• **YOUR ASSIGNMENT**
Below is a listing; restate from it, character for character, the lines beginning at the line holding "pictures; blank space fills up the shorter version." and ending at the line holding "Also changed, not shown: parts of 28", both included.

• **SUPPLIED DATA**
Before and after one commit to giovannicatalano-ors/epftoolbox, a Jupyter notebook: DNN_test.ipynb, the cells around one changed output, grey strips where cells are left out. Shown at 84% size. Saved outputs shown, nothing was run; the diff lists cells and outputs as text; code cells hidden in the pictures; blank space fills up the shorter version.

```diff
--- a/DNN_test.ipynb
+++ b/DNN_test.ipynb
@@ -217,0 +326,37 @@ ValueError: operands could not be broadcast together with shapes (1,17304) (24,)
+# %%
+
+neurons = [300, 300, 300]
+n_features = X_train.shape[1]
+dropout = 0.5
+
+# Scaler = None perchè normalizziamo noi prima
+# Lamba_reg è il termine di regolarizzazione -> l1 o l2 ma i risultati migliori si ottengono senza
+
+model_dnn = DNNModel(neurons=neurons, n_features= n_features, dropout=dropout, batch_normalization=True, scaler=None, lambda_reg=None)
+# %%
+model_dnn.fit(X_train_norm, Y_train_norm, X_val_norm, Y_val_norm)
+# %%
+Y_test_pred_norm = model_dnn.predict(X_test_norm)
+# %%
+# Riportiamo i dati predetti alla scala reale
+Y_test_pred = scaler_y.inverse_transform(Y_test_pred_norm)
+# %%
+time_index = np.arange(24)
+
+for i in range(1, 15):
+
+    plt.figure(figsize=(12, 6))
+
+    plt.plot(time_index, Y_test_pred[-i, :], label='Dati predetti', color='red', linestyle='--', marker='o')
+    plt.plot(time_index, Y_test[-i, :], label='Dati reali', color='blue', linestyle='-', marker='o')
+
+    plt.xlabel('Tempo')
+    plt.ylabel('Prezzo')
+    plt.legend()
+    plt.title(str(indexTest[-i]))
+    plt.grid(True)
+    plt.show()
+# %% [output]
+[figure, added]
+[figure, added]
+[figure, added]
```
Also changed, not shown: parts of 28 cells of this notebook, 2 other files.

---

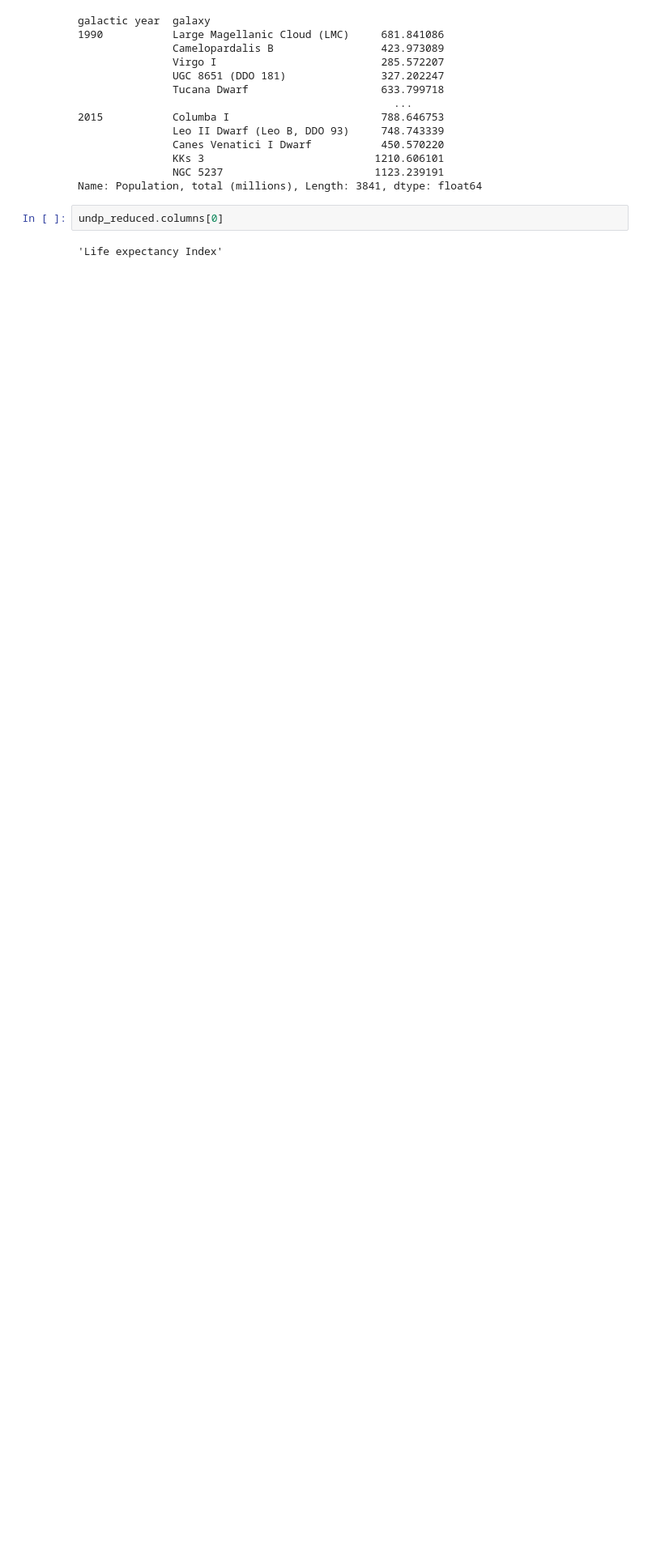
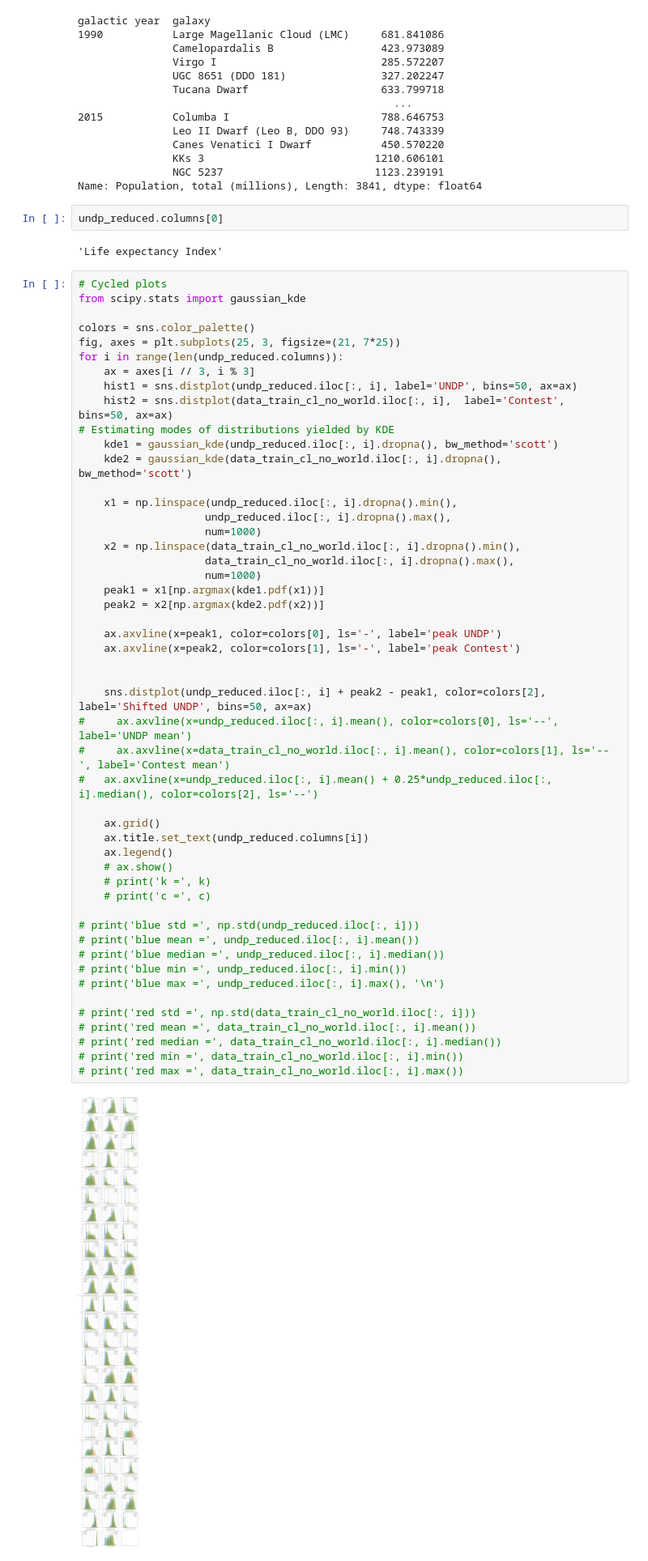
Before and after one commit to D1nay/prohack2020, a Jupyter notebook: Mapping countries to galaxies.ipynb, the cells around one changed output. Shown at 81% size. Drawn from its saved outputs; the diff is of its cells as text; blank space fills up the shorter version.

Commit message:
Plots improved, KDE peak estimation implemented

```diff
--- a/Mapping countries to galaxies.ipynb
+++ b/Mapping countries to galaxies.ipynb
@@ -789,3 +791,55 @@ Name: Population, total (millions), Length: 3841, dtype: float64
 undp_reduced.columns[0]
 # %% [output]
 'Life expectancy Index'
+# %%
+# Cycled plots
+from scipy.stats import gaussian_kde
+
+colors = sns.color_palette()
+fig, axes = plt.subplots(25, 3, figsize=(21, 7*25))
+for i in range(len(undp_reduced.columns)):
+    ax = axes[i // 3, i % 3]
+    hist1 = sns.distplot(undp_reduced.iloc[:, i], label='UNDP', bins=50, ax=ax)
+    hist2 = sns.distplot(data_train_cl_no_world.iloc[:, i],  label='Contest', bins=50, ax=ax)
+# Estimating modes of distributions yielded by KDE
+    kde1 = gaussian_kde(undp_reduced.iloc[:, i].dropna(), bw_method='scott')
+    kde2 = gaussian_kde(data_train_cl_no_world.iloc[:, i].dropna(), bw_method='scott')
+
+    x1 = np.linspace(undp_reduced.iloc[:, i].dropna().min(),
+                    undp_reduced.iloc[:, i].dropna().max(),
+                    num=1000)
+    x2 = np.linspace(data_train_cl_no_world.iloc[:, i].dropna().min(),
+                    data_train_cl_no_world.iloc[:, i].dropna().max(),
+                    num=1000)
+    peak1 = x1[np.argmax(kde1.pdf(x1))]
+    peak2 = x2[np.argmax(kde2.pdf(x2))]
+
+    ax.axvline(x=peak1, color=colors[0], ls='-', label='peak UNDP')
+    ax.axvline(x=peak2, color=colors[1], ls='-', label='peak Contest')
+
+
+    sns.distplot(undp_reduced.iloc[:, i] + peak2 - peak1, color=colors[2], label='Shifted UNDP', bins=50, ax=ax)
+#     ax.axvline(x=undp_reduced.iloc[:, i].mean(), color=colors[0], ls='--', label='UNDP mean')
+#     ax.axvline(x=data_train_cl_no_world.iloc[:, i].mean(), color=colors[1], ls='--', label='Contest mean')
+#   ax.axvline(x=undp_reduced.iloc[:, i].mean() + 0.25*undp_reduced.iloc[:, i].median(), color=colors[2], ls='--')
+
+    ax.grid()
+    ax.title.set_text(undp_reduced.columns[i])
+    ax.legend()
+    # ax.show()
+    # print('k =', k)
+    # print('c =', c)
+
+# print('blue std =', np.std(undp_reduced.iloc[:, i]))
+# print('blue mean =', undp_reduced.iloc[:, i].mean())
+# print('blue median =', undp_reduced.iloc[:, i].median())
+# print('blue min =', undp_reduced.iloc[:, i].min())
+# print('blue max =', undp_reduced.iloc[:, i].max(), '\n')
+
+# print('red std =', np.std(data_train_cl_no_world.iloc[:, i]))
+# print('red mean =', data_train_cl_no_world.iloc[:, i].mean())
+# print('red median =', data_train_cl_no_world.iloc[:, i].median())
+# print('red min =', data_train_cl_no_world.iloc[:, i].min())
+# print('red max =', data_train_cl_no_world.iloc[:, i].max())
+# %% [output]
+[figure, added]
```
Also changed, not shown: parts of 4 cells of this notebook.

--

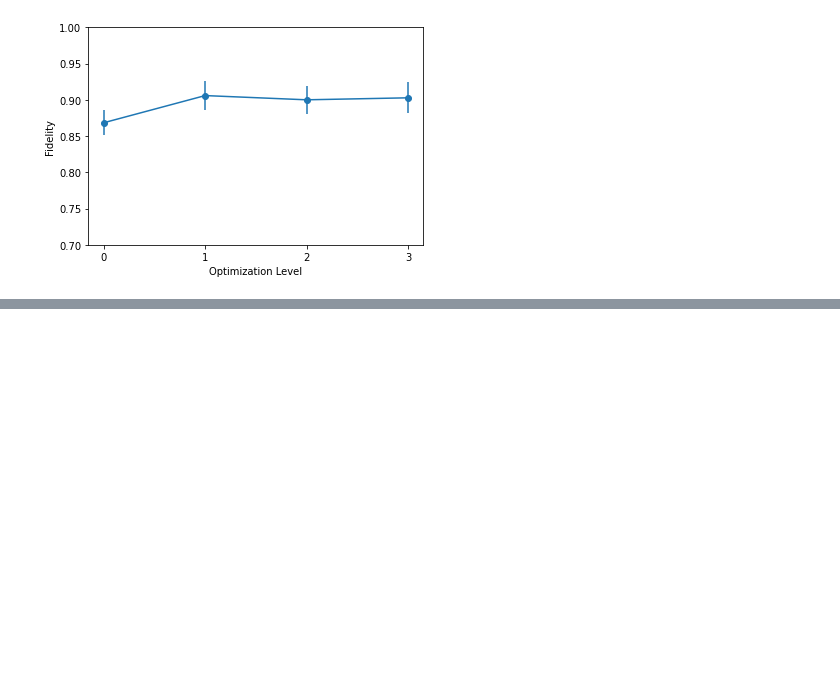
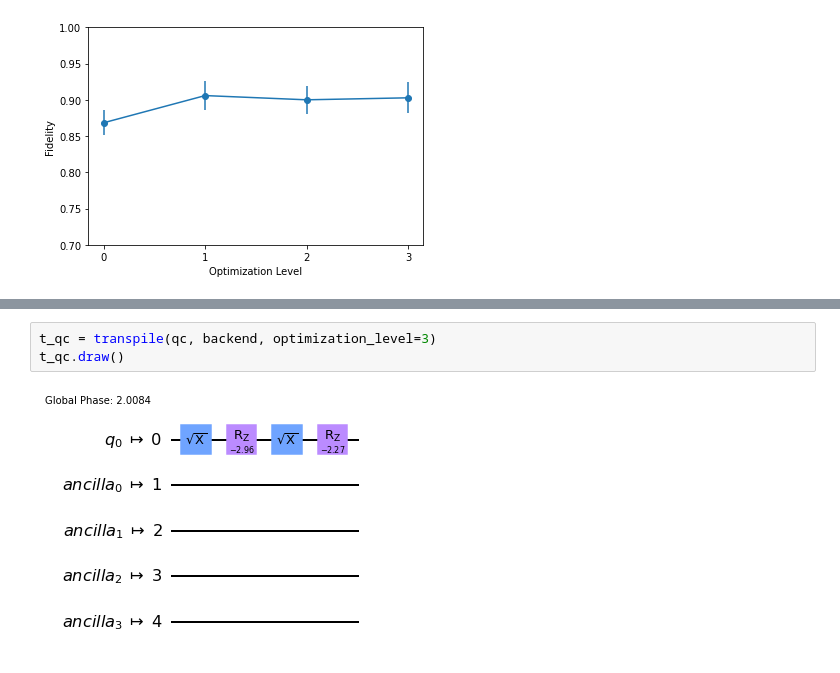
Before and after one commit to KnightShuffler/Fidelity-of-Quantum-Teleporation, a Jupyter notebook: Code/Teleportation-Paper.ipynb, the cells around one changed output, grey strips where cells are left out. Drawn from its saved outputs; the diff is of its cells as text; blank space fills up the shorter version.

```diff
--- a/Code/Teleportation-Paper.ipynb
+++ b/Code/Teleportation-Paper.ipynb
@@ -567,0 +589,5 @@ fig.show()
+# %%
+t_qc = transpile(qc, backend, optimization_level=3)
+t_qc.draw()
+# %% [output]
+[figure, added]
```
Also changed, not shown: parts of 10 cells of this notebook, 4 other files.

• **RESPONSE BOX**
Before and after one commit to giovannicatalano-ors/epftoolbox, a Jupyter notebook: DNN_test.ipynb, the cells around one changed output, grey strips where cells are left out. Shown at 84% size. Saved outputs shown, nothing was run; the diff lists cells and outputs as text; code cells hidden in the pictures; blank space fills up the shorter version.

```diff
--- a/DNN_test.ipynb
+++ b/DNN_test.ipynb
@@ -217,0 +326,37 @@ ValueError: operands could not be broadcast together with shapes (1,17304) (24,)
+# %%
+
+neurons = [300, 300, 300]
+n_features = X_train.shape[1]
+dropout = 0.5
+
+# Scaler = None perchè normalizziamo noi prima
+# Lamba_reg è il termine di regolarizzazione -> l1 o l2 ma i risultati migliori si ottengono senza
+
+model_dnn = DNNModel(neurons=neurons, n_features= n_features, dropout=dropout, batch_normalization=True, scaler=None, lambda_reg=None)
+# %%
+model_dnn.fit(X_train_norm, Y_train_norm, X_val_norm, Y_val_norm)
+# %%
+Y_test_pred_norm = model_dnn.predict(X_test_norm)
+# %%
+# Riportiamo i dati predetti alla scala reale
+Y_test_pred = scaler_y.inverse_transform(Y_test_pred_norm)
+# %%
+time_index = np.arange(24)
+
+for i in range(1, 15):
+
+    plt.figure(figsize=(12, 6))
+
+    plt.plot(time_index, Y_test_pred[-i, :], label='Dati predetti', color='red', linestyle='--', marker='o')
+    plt.plot(time_index, Y_test[-i, :], label='Dati reali', color='blue', linestyle='-', marker='o')
+
+    plt.xlabel('Tempo')
+    plt.ylabel('Prezzo')
+    plt.legend()
+    plt.title(str(indexTest[-i]))
+    plt.grid(True)
+    plt.show()
+# %% [output]
+[figure, added]
+[figure, added]
+[figure, added]
```
Also changed, not shown: parts of 28 cells of this notebook, 2 other files.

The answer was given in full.